Tuesday, February 01, 2005
I took my almost 16-year old niece, Morgan, to Manhattan last week for her first visit to the Big Apple. I love the city, and love sharing it with friends and family. We ran ourselves ragged, mostly seeing art and braving the cold. The highs were only in the 20’s and the wind was relentless, but we’re both originally from Alaska and won’t let a little thing like cold stop us. Morgan attends an alternative high school in Boulder, The Watershed School, which is based on experiential learning and expeditions to different environments. Her dean of students created a project assignment for Morgan centering on art, New York as a melting pot and as a destination for artists. And we managed to find time to do some shopping, too!
Thursday morning we went to The Whitney to see a retrospective of 50 years of works on paper by the artist Cy Twombly. I’m always interested in an artist’s work over time, especially recurring motifs. Twombly’s work has used a consistent visual vocabulary of text or writing or representations of writing. His large chalkboard paintings of the late 1960’s and early 1970’s are the most explicit “writing” but many of his works contain words. His work has also been inspired by Greek and Roman mythology for a long time. I loved this show. The Whitney’s collection also includes some wonderful 20th century art.
I wanted to go to the Whitney before going to the Metroplitan Museum of Art, since I know that I can spend entire days there.

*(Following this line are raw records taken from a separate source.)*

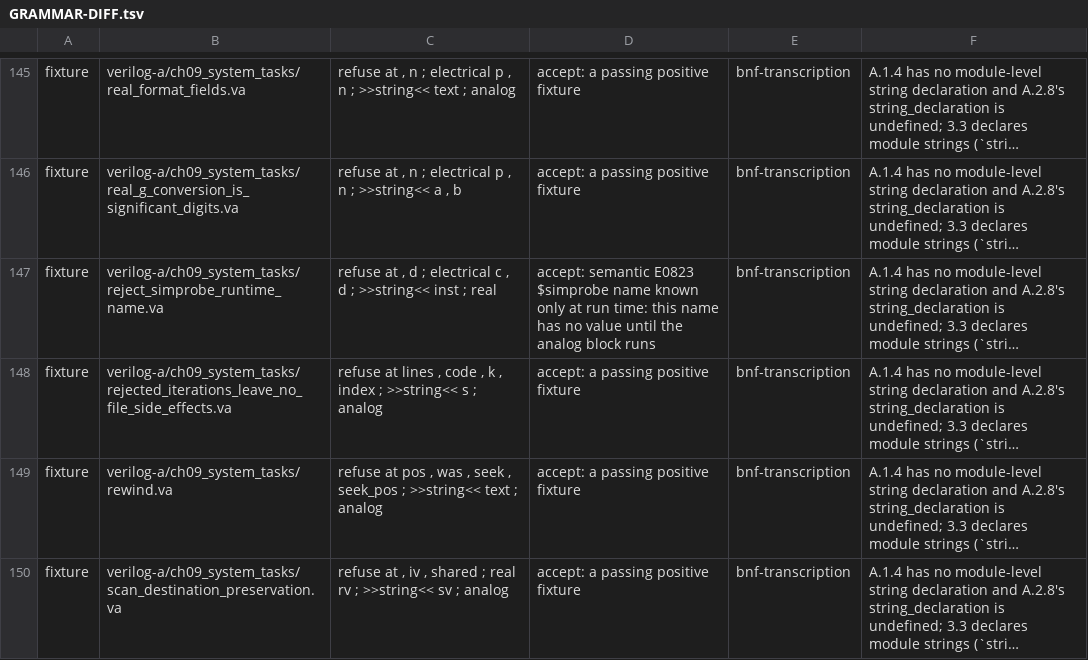
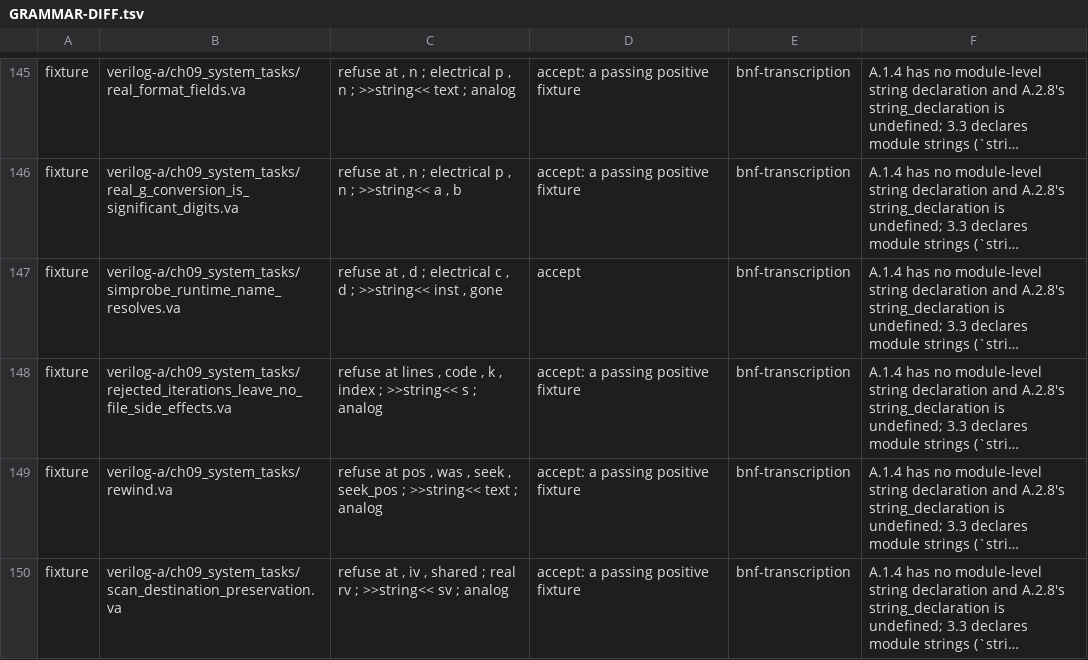
Before and after one commit to OpenFAT/VAMS-Conformance-Suite, a TSV file: vera/ledger/GRAMMAR-DIFF.tsv, drawn as a sheet; only a part is shown, gaps mark what is left out; long unchanged cells end in …; the diff names each change by its address in the sheet, - before the commit and + after, or states it on an @@ line.

```diff
--- a/vera/ledger/GRAMMAR-DIFF.tsv
+++ b/vera/ledger/GRAMMAR-DIFF.tsv
-B147: verilog-a/ch09_system_tasks/reject_simprobe_runtime_name.va
+B147: verilog-a/ch09_system_tasks/simprobe_runtime_name_resolves.va
-C147: …>>string<< inst ; real
+C147: …>>string<< inst , gone
-D147: accept: semantic E0823 $simprobe name known only at run time: this name has no value until the analog block runs
+D147: accept
```
Also changed, not shown: vera/ledger/SPECIALIZED.tsv, vera/ledger/VERDICTS.tsv, 24 other files.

The Met has so much to see; but I find myself returning to their Impressionist and 20th century galleries, which is where my real interests lie. It was great to see Morgan seeing Van Gogh, Monet, Cezanne, etc etc etc. She noted how from far away the Monet haystacks look soft and smooth, but when you stand right next to the canvas it’s messy and thickly painted. We went to the Costume Institute show of Wild: Fashion Untamed, which shows different uses of animal motifs in fashion. It was both beautiful and repulsive to see all the fur and feathers on display. Much easier to enjoy the Temple of Dendur.
We went back to our hotel for a quick change and then to dinner at Picholine, which is perfectly located for Lincoln Center events. Wonderful flash seared white tuna appetizer for me and warm lobster salad for Morgan. Rich food. We went to an all-Balanchine performance of the New York City Ballet. Agon and Apollo, the first and last pieces of the program, were wonderful, with the outrageous extension and rapid footwork that typifies Balanchine’s choreography. The middle piece, Orpheus, was a story ballet with costumes by Noguchi; and it was too strange for both of us. Morgan’s assessment was that several of the costumes looked like they had puppy tails sewn on them. Neither of us liked this piece. Morgan noted that virtually every member of the audience was old and was Caucasian, which I fear signals the future demise of ballet. But it’s certainly alive and beautiful and being danced right now.

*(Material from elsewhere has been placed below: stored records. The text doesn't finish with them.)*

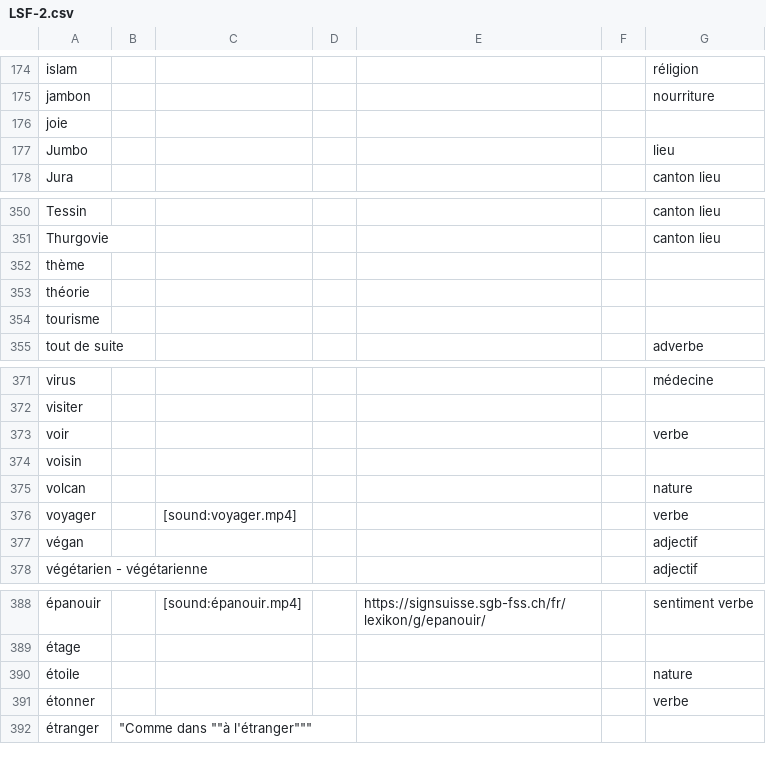
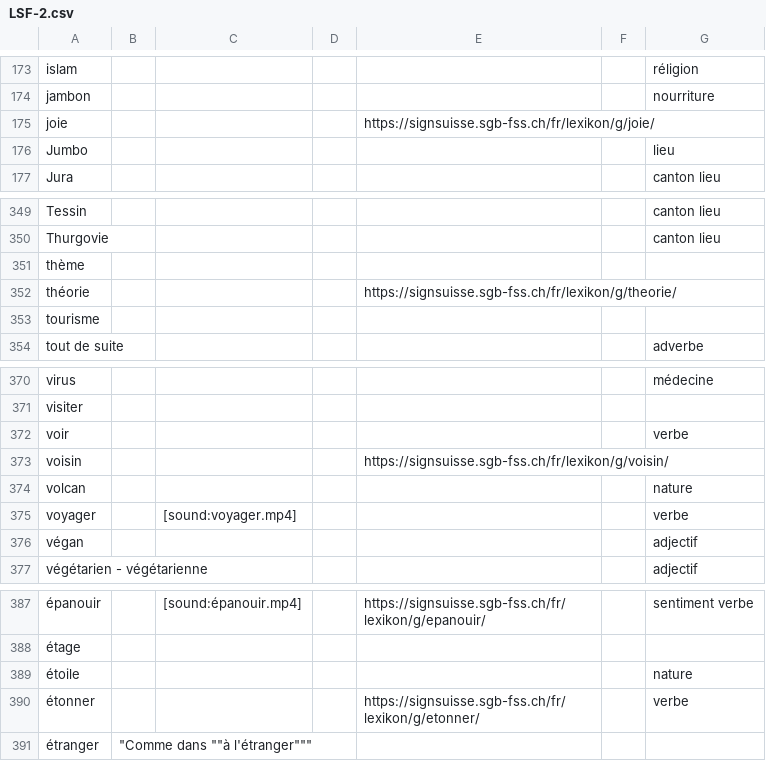
Before and after one commit to vichango/ressources-lsf, a CSV file: listes/LSF-2.csv, drawn as a sheet; only a part is shown, gaps mark what is left out; addresses are those after the commit; the diff covers the shown part only; the diff names each change by its address in the sheet, - before the commit and + after, or states it on an @@ line.

```diff
--- a/listes/LSF-2.csv
+++ b/listes/LSF-2.csv
-E175: (empty)
+E175: https://signsuisse.sgb-fss.ch/fr/lexikon/g/joie/
-E352: (empty)
+E352: https://signsuisse.sgb-fss.ch/fr/lexikon/g/theorie/
-E373: (empty)
+E373: https://signsuisse.sgb-fss.ch/fr/lexikon/g/voisin/
-E390: (empty)
+E390: https://signsuisse.sgb-fss.ch/fr/lexikon/g/etonner/
```
Also changed, not shown: 1 added row, 2 removed rows and 5 edited cells elsewhere in this file, listes/LSF-1.csv, 2 other files.
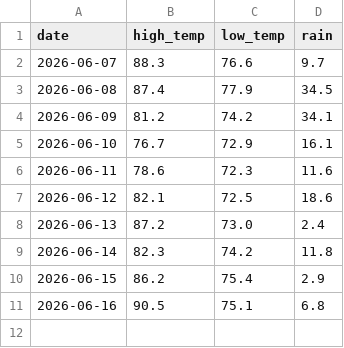
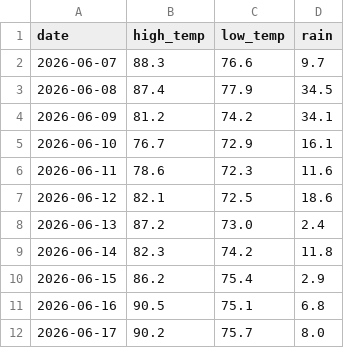
Before and after one commit to alexanderjefferson/taiwan-weather-tracker, a CSV file: data/observations/daily_actual.csv, drawn as a sheet; the diff names each change by its address in the sheet, - before the commit and + after, or states it on an @@ line.

```diff
--- a/data/observations/daily_actual.csv
+++ b/data/observations/daily_actual.csv
+row 12: 2026-06-17 | 90.2 | 75.7 | 8.0
```
Also changed, not shown: data/forecasts/forecasts_master.csv.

Friday morning we went to the new MoMA. As we walked from our hotel on Lexington toward the MoMA I could see a long line already formed in the cold. I wasn’t sure I had the fortitude to wait to get in; but the tickets I had purchased in advance from their website allowed us to immediately enter the museum without any wait at all. Praise to the internet!
The new building feels to me much like the old building, with large white-walled galleries and several dead ends that force you to walk back through the art you’ve already looked at. I’m not sure how much museums should be about architecture versus being about places to see art; so I think the new building works well as an enormous glorified gallery. The audio tour which I reserved for Morgan was full of the usual pretentious art critic language. Why can’t they just tell you about Malevich’s life and work and historical context in plain English? By the time we were going through the upper floors the museum started to get crowded, but our timely entry gave us a leisurely art viewing and discussing experience. It’s great to have the MoMA opened again.

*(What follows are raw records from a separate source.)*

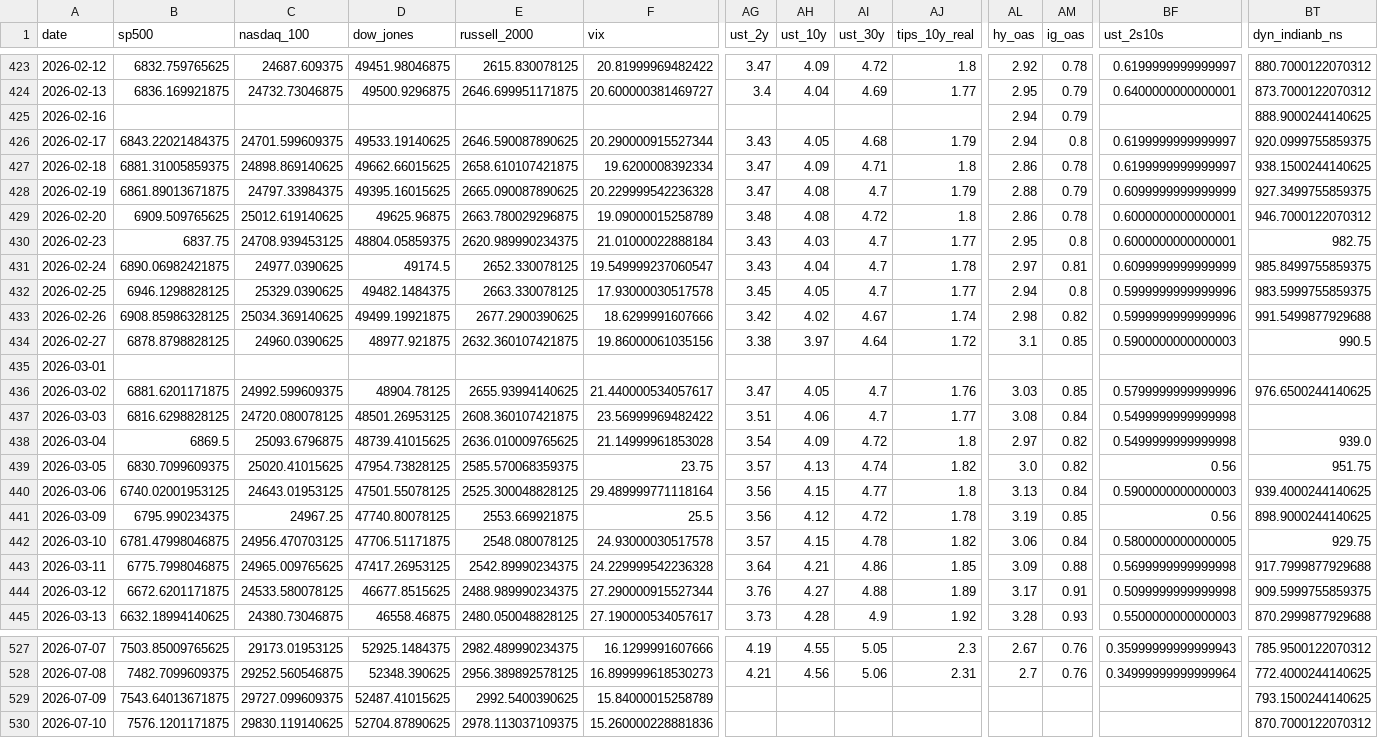
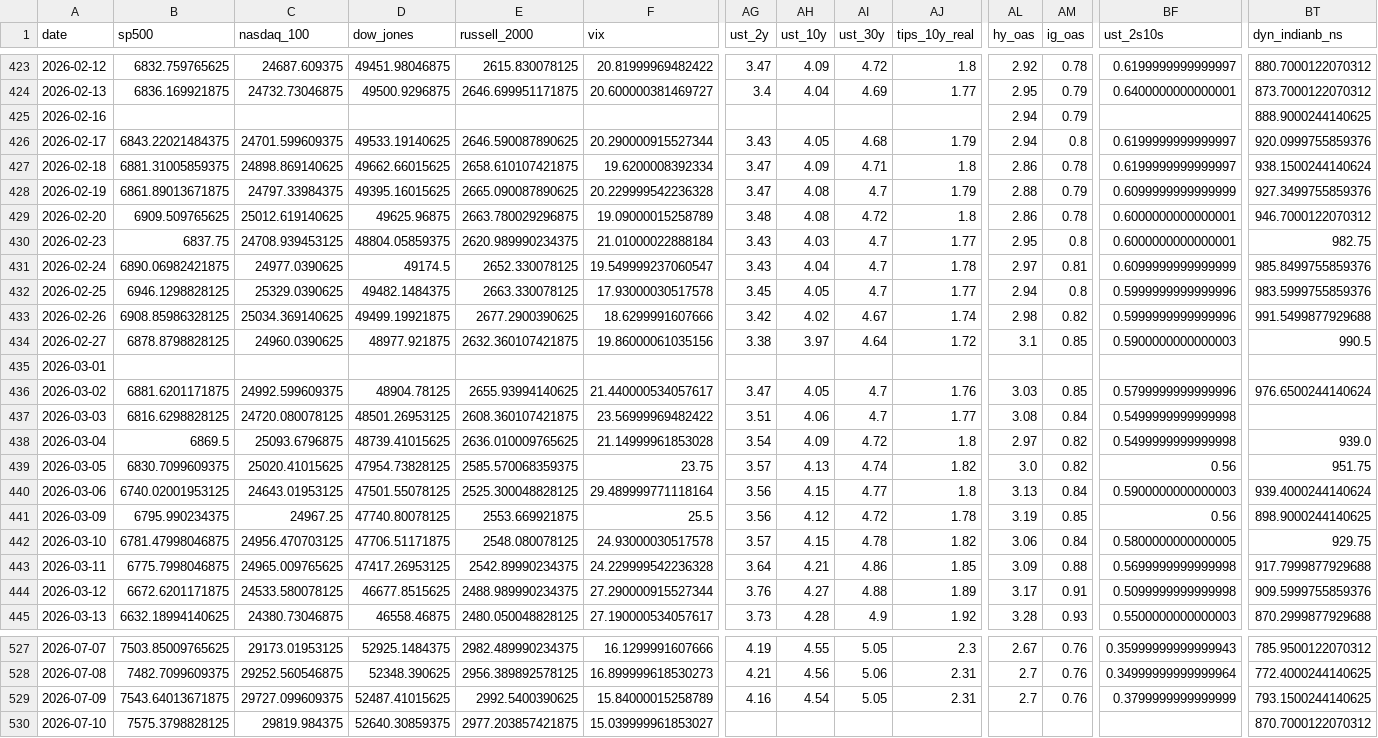
Before and after one commit to mayankmundhrawork-cpu/Transmission-Layer, a CSV file: data/prices.csv, drawn as a sheet; only a part is shown, gaps mark what is left out; the diff covers the shown part only; the diff names each change by its address in the sheet, - before the commit and + after, or states it on an @@ line.

```diff
--- a/data/prices.csv
+++ b/data/prices.csv
-BT426 (dyn_indianb_ns): 920.0999755859375
+BT426 (dyn_indianb_ns): 920.0999755859376
-BT427 (dyn_indianb_ns): 938.1500244140625
+BT427 (dyn_indianb_ns): 938.1500244140624
-BT428 (dyn_indianb_ns): 927.3499755859375
+BT428 (dyn_indianb_ns): 927.3499755859376
-BT431 (dyn_indianb_ns): 985.8499755859375
+BT431 (dyn_indianb_ns): 985.8499755859376
-BT432 (dyn_indianb_ns): 983.5999755859375
+BT432 (dyn_indianb_ns): 983.5999755859376
-BT436 (dyn_indianb_ns): 976.6500244140625
+BT436 (dyn_indianb_ns): 976.6500244140624
-BT440 (dyn_indianb_ns): 939.4000244140625
+BT440 (dyn_indianb_ns): 939.4000244140624
-BT444 (dyn_indianb_ns): 909.5999755859375
+BT444 (dyn_indianb_ns): 909.5999755859376
-AG529 (ust_2y): (empty)
+AG529 (ust_2y): 4.16
-AH529 (ust_10y): (empty)
+AH529 (ust_10y): 4.54
-AI529 (ust_30y): (empty)
+AI529 (ust_30y): 5.05
-AJ529 (tips_10y_real): (empty)
+AJ529 (tips_10y_real): 2.31
-AL529 (hy_oas): (empty)
+AL529 (hy_oas): 2.7
-AM529 (ig_oas): (empty)
+AM529 (ig_oas): 0.76
-BF529 (ust_2s10s): (empty)
+BF529 (ust_2s10s): 0.3799999999999999
-B530 (sp500): 7576.1201171875
+B530 (sp500): 7575.3798828125
-C530 (nasdaq_100): 29830.119140625
+C530 (nasdaq_100): 29819.984375
-D530 (dow_jones): 52704.87890625
+D530 (dow_jones): 52640.30859375
-E530 (russell_2000): 2978.113037109375
+E530 (russell_2000): 2977.203857421875
-F530 (vix): 15.260000228881836
+F530 (vix): 15.039999961853027
```
Also changed, not shown: 52 edited cells elsewhere in this file, 10 other files.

We spent Friday afternoon with a childhood friend of mine from Alaska who is now a successful visual artist in New York. Theresa Chong, who is represented by Danese Gallery, grew up in Fairbanks and played cello in school orchestra and youth symphony and the Fairbanks Symphony with me. We reconnected last spring after drifting apart after our college years. It’s a special experience to go gallery hopping with an artist. We hit many of the Chelsea galleries: Gagosian, Matthew Marks, Cheim and Read, and about 15 others. Morgan was a really good sport to keep looking at art and listen to Theresa and I talk about it. We went back to Theresa’s studio to look at her current work, and then went to dinner at Meet Restaurant on Gansevort Street, which is possibly the loudest restaurant I’ve ever been to. It’s interesting to see formerly marginal neighborhoods get swallowed up by the gentrification/gallerification of downtown. After dinner Theresa and her husband, Brian, gave us a ride through Times Square so Morgan could see the lights.
Saturday we wandered through SoHo and did some shopping at stores that don’t exist in Colorado, and then came home. It’s great to spend time there, and remember why we moved away from the big city (Boston) to live in a place where our golden retrievers run free and we can’t see another house from our house and the pace is livable. But New York is one of my very favorite places to visit – and I look forward to my next trip with Morgan.